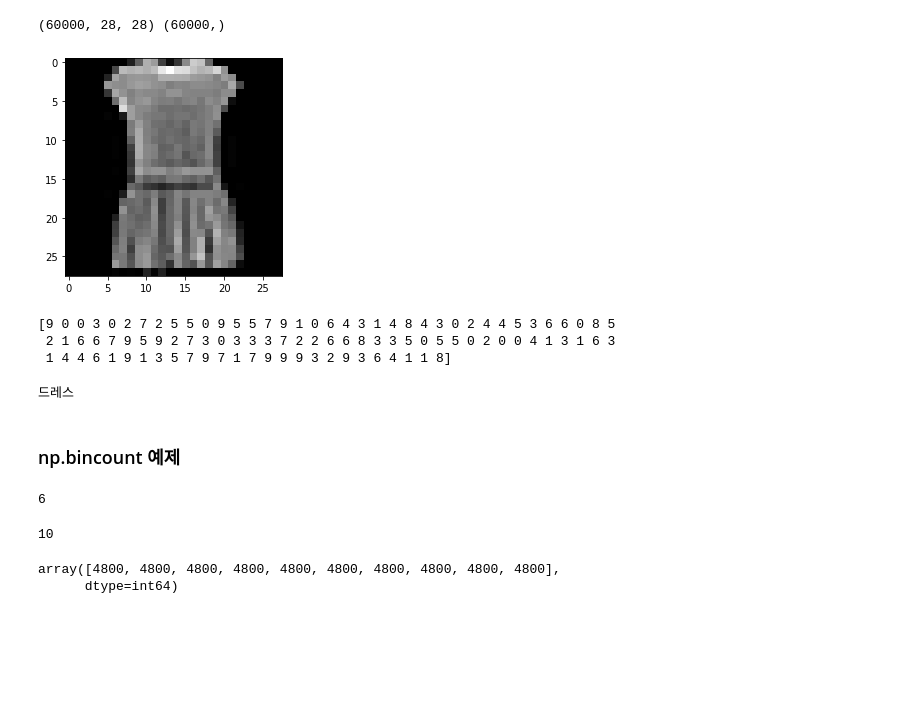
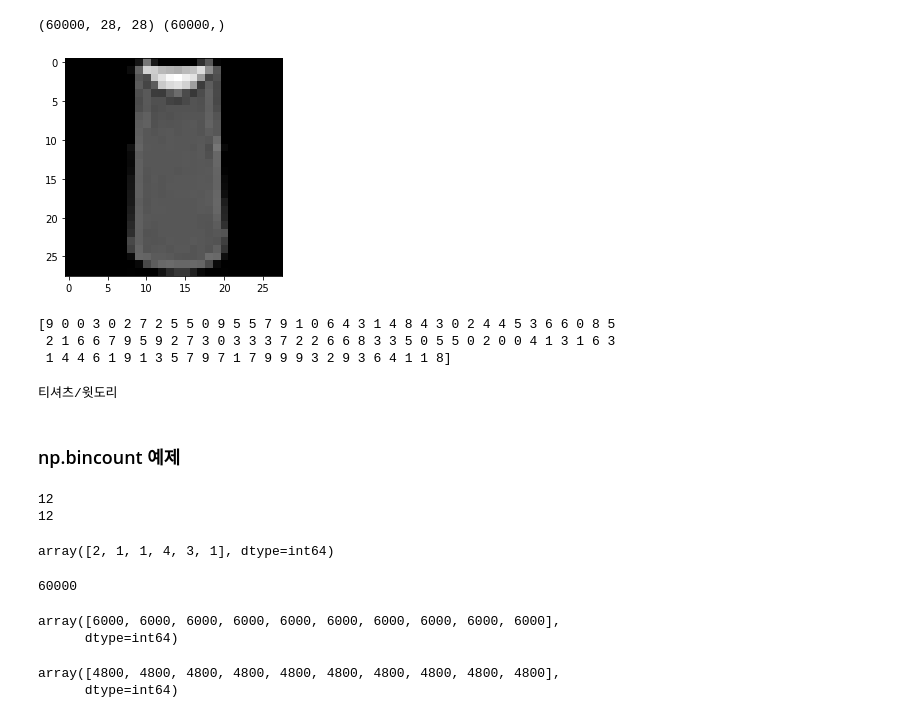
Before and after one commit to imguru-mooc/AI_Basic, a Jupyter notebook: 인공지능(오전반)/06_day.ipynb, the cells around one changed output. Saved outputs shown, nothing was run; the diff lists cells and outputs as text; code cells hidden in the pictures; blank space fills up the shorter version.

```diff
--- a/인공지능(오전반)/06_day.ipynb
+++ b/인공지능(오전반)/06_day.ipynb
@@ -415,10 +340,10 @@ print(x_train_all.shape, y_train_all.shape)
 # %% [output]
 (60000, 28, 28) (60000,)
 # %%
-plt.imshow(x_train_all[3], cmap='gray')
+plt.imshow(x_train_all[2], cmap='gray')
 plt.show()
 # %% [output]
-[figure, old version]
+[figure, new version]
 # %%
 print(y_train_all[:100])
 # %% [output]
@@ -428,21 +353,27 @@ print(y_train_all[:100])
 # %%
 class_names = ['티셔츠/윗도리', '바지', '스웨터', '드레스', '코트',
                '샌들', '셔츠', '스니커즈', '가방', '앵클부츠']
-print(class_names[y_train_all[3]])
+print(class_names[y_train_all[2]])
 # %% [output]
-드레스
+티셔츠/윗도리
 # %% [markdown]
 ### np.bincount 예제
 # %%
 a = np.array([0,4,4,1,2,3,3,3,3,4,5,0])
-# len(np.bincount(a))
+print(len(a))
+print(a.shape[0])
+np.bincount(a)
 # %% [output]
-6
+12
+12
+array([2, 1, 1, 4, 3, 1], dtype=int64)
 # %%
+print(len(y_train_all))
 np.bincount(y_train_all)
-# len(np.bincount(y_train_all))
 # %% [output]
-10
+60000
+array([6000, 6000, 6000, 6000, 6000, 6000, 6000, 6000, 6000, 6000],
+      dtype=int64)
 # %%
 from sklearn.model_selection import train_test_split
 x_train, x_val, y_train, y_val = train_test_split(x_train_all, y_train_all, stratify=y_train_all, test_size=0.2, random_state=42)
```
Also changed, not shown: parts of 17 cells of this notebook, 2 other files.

= = = = =

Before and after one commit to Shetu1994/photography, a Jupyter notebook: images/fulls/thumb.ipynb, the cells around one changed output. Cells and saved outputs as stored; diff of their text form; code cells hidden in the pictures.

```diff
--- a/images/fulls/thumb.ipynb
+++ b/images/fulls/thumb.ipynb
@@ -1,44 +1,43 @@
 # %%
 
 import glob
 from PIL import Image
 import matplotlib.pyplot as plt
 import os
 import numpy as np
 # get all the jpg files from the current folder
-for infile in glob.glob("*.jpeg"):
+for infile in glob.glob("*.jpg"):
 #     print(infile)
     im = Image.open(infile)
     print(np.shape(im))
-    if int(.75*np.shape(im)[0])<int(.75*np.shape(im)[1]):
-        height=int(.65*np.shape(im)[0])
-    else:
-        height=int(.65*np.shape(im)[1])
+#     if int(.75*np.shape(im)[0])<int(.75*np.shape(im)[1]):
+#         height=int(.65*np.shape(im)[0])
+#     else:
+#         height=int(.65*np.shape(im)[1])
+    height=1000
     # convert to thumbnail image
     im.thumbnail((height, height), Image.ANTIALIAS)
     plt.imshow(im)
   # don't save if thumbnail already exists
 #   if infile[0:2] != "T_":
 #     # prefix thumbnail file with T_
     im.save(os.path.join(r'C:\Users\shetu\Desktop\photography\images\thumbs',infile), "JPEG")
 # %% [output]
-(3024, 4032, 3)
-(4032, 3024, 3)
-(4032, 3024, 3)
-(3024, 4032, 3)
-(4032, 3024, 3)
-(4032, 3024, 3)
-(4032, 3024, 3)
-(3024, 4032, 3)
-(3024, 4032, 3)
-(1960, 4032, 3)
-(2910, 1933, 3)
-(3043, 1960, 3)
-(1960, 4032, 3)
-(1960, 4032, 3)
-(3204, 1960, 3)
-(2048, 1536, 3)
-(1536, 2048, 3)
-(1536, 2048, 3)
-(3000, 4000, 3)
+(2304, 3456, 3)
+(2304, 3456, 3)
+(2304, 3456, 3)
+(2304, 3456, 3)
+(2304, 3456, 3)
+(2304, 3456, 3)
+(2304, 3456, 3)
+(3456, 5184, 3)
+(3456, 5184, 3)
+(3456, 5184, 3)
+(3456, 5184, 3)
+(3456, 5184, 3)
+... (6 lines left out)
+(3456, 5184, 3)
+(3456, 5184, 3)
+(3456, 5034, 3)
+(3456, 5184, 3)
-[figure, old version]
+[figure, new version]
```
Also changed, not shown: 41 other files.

= = = = =

# Activity:
For the data above, count every line in which the string "infile" appears, and answer with the count only.

# Solution for this problem:
6